Dataset records
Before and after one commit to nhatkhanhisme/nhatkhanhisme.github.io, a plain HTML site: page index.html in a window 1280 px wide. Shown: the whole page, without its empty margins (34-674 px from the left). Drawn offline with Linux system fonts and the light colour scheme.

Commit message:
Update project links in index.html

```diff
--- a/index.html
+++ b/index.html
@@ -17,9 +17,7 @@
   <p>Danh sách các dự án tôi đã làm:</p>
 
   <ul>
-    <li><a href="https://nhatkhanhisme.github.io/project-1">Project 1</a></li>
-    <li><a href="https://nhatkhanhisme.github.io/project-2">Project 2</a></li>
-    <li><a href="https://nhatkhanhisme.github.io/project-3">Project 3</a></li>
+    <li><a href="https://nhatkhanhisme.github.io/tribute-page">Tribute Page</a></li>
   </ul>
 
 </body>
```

==

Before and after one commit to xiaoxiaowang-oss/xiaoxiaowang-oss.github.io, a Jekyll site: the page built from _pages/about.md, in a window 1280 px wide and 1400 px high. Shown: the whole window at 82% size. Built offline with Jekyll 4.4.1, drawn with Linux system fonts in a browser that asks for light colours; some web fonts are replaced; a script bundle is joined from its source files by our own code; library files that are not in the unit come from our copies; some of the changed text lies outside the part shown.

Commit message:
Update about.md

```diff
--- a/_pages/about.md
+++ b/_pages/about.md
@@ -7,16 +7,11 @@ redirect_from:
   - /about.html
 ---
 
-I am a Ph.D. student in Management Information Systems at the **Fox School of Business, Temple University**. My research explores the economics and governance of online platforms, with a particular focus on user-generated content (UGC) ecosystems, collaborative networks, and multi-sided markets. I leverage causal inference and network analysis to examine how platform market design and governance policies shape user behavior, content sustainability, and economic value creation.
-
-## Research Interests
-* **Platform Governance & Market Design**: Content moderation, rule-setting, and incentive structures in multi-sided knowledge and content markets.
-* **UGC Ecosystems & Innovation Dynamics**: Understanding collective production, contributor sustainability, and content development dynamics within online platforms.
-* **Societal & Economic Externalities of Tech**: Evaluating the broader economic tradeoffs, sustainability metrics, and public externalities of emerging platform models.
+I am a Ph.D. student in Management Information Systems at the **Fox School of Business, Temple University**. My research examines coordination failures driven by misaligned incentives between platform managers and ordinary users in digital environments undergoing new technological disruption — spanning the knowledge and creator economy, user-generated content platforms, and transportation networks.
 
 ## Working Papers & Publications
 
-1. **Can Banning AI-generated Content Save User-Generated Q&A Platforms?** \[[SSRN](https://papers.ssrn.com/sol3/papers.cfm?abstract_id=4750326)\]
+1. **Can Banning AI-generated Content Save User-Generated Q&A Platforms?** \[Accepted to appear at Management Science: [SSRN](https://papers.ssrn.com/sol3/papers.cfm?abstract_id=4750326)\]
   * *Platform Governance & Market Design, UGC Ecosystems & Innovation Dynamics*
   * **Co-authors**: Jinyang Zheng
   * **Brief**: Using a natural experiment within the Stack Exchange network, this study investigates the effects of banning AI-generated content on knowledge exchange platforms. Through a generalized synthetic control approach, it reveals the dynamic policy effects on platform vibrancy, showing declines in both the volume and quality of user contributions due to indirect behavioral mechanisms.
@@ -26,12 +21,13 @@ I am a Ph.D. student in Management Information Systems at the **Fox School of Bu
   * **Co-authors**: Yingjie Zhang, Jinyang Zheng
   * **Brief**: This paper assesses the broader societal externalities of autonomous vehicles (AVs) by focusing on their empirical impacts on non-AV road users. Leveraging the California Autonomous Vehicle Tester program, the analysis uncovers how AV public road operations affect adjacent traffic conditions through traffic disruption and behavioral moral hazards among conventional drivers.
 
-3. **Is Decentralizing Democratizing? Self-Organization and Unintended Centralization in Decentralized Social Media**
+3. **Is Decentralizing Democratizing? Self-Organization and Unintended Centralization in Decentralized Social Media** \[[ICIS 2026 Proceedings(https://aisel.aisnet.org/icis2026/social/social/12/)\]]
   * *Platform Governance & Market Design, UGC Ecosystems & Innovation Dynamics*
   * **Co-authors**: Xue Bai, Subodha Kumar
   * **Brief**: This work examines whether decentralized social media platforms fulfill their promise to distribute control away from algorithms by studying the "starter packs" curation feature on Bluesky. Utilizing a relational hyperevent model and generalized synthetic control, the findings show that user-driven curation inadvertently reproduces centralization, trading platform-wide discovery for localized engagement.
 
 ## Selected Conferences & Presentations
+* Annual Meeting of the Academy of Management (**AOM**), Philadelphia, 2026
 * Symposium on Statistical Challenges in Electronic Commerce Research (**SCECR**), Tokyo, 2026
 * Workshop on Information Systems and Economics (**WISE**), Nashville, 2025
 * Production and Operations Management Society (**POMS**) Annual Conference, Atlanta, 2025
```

**What needs to be done:**
Go line by line through the data above and report each one that holds the string "html".

**Output:**
Before and after one commit to nhatkhanhisme/nhatkhanhisme.github.io, a plain HTML site: page index.html in a window 1280 px wide. Shown: the whole page, without its empty margins (34-674 px from the left). Drawn offline with Linux system fonts and the light colour scheme.
Update project links in index.html
--- a/index.html
+++ b/index.html
   - /about.html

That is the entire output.